#### PROBLEM DETAILS
From the entries below, gather each line containing the word "Pages".

[[ PROVIDED RECORDS open ]]

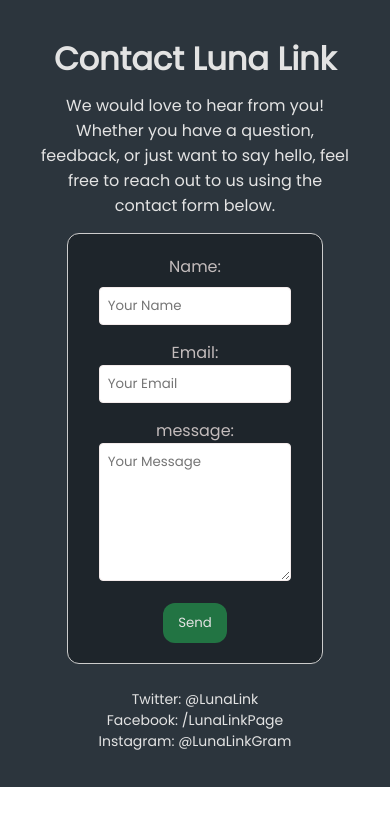
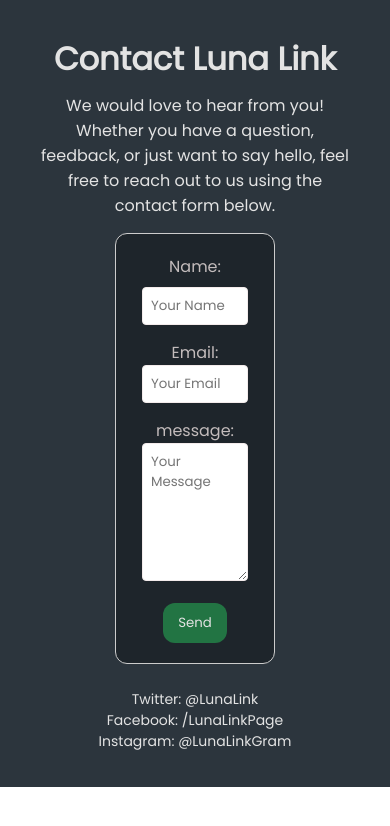
Before and after one commit to AdrianKnudsen/Luna-Link, a React (Vite) app: page /Contact in a window 390 px wide. Shown: the top 826 px of the page. Built offline with nearby package versions, Linux system fonts and the light colour scheme.

Commit message:
Updated css contact

```diff
--- a/src/Pages/ContactPage.module.css
+++ b/src/Pages/ContactPage.module.css
@@ -17,8 +17,8 @@
     border-radius: 12px;
     background-color: #1e252b;
     color: #c3bcbc;
-    margin-left: 10%;
-    margin-right: 10%;
+    margin-left: 25%;
+    margin-right: 25%;
     margin-bottom: 25px;
     margin-top: 15px;
   }
```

[[ PROVIDED RECORDS closed ]]

#### EXERCISE OUTPUT
--- a/src/Pages/ContactPage.module.css
+++ b/src/Pages/ContactPage.module.css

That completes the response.